Singer Vicki Yohe has drawn heat from Black Twitter due to her resounding support for Donald Trump.
The gospel star revealed her support for President Trump over the weekend after the former host of “The Apprentice” was inaugurated Jan. 20. Yohe shared her political leanings the next day with an Instagram post that characterized the global women’s protests against Trump occurring all over the country as useless.
“March all you want, protest all you want, President Donald J. Trump is our president for at least 4 years,” she wrote. “No weapon formed upon him should prosper. You know you’re doing something right when there is so much opposition!!! #excitingtimes.”
Yohe’s image of Jesus carrying luggage to the White House also seemed to accuse former President Barack Obama of not being Christian and many Twitter users lashed out at the singer, who has amassed a huge fanbase within the Black church.
— #BurnBright17 (@livelovekia) January 22, 2017
— RAVE 91.7fm ❤️ (@Eerinmide) January 24, 2017
I just officially lost all my respect for Vicki Yohe. What make you think Trump is more Christian than Obama?

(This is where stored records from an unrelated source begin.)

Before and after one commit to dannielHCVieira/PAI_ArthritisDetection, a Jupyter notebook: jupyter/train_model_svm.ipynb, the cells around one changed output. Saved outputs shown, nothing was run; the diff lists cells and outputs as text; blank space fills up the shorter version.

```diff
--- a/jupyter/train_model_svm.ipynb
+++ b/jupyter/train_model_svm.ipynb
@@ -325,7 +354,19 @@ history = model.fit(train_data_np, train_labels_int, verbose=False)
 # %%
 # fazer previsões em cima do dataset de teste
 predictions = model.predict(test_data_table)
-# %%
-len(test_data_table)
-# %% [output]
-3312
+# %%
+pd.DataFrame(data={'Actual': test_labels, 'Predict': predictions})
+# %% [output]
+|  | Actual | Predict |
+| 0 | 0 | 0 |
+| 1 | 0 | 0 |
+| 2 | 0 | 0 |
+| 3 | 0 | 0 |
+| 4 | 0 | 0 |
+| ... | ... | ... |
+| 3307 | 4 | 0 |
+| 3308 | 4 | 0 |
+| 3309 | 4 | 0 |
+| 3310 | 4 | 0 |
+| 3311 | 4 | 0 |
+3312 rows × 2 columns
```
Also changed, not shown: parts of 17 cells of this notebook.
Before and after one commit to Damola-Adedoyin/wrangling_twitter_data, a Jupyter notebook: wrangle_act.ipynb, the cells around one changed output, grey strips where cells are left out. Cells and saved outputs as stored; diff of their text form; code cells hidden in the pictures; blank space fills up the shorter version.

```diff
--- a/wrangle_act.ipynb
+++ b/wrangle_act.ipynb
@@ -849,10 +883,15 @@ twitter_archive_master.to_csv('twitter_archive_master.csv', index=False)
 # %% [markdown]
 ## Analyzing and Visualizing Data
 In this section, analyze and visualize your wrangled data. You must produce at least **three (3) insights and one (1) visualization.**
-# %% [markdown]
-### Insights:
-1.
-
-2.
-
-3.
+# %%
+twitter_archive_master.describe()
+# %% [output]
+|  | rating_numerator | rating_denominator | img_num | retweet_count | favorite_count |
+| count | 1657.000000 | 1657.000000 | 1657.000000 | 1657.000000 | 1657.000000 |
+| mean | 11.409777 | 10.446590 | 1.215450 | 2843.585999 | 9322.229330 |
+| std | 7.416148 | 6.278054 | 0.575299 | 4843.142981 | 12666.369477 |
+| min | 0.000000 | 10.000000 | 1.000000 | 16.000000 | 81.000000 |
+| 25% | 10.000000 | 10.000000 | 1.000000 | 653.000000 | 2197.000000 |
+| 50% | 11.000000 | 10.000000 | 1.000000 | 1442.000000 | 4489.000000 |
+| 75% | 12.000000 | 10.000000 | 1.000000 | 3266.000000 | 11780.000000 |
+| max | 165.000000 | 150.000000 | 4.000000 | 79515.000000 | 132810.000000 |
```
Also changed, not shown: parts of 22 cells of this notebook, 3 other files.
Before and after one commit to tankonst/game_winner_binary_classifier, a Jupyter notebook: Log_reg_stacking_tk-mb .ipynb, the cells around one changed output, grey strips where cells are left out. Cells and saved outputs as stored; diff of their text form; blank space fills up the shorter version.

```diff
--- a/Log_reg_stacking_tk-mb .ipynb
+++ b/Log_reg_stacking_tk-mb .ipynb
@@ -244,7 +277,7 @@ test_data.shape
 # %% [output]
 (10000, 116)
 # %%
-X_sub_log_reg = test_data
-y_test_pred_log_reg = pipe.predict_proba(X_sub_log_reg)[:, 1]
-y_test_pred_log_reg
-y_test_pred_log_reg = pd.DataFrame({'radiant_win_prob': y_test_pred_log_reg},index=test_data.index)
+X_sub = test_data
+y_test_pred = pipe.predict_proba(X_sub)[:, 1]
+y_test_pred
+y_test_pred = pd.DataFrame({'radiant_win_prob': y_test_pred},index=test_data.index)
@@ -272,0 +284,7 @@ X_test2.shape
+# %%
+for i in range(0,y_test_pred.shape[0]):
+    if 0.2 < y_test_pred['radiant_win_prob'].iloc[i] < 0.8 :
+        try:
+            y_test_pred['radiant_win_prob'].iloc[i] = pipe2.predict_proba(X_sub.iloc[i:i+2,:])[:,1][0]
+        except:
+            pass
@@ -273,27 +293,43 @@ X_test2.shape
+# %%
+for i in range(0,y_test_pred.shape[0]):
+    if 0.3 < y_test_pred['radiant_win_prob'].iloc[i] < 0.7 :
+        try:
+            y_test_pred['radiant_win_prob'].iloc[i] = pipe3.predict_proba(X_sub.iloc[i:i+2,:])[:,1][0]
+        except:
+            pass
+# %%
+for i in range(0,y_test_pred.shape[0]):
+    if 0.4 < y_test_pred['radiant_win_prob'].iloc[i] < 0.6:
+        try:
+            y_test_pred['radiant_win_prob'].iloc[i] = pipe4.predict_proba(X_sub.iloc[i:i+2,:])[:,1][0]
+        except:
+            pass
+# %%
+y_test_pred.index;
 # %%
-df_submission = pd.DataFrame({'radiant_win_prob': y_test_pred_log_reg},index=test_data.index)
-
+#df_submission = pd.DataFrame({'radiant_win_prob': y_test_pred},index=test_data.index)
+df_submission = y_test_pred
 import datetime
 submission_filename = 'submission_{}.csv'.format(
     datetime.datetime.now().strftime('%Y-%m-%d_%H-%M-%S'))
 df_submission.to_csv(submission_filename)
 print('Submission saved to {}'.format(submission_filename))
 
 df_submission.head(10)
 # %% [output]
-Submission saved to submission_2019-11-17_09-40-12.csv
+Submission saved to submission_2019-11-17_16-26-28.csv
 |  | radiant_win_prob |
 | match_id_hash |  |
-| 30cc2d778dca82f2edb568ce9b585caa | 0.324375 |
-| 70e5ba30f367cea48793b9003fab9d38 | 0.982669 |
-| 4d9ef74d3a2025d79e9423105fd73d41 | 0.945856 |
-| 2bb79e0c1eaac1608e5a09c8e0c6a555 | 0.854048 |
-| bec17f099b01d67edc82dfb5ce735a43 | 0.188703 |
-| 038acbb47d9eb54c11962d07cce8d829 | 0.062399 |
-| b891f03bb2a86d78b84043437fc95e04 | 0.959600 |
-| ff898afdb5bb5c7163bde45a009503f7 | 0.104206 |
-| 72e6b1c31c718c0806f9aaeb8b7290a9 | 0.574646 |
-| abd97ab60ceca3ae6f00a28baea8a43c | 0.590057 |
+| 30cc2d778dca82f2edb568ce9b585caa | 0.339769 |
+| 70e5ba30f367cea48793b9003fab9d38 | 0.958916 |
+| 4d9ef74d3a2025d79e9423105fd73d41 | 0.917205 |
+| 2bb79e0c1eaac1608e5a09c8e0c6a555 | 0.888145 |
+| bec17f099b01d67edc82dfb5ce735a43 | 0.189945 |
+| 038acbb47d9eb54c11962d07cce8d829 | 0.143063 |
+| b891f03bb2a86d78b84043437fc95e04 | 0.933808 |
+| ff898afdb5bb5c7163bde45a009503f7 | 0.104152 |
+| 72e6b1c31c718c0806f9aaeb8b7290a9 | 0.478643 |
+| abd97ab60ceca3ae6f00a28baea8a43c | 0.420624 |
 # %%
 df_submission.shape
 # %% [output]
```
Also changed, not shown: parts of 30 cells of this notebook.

WHAT ARE YOU REAL!!!
— Willard Saunders III (@willsaun3) January 23, 2017
#VickiYohe is another white evangelical who insults the faith of Pres Obama, but she likes those Black singing checks!
— rolandsmartin (@rolandsmartin) January 23, 2017
Others declared an end to their fandom, nodding to her 2008 song “Because of Who You Are.”
vicki yohe Thanks for showing us who you are. BEcause of who you are, you are nothing to me. That goes for all evangelicals who support DT
— Paul L. Rogers (@45pulsar) January 23, 2017
— Kevin L. Parker (@KamauKuumba) January 23, 2017
#vickiyohe Because of who you are, we're no longer booking you
— Brannon Rhodes (@iBrannon) January 23, 2017
The singer’s Instagram page and Twitter account are now set to private. Yohe later apologized for her statements on Facebook and said she did not agree with “any wrong things Trump has said or done.” She also clarified she did not intend to deny Obama’s Christianity but instead that his policies “went against what most Christians believe.”
“I know who I am and who I am not, and I am not a racist,” she added after revealing she has been accused of being a bigot and received death threats.
She added that she posted the photo quickly and didn’t think about the reaction it would cause.
“Bottom line I was wrong, but my intentions were not what they have been perceived to be,” Yohe concluded.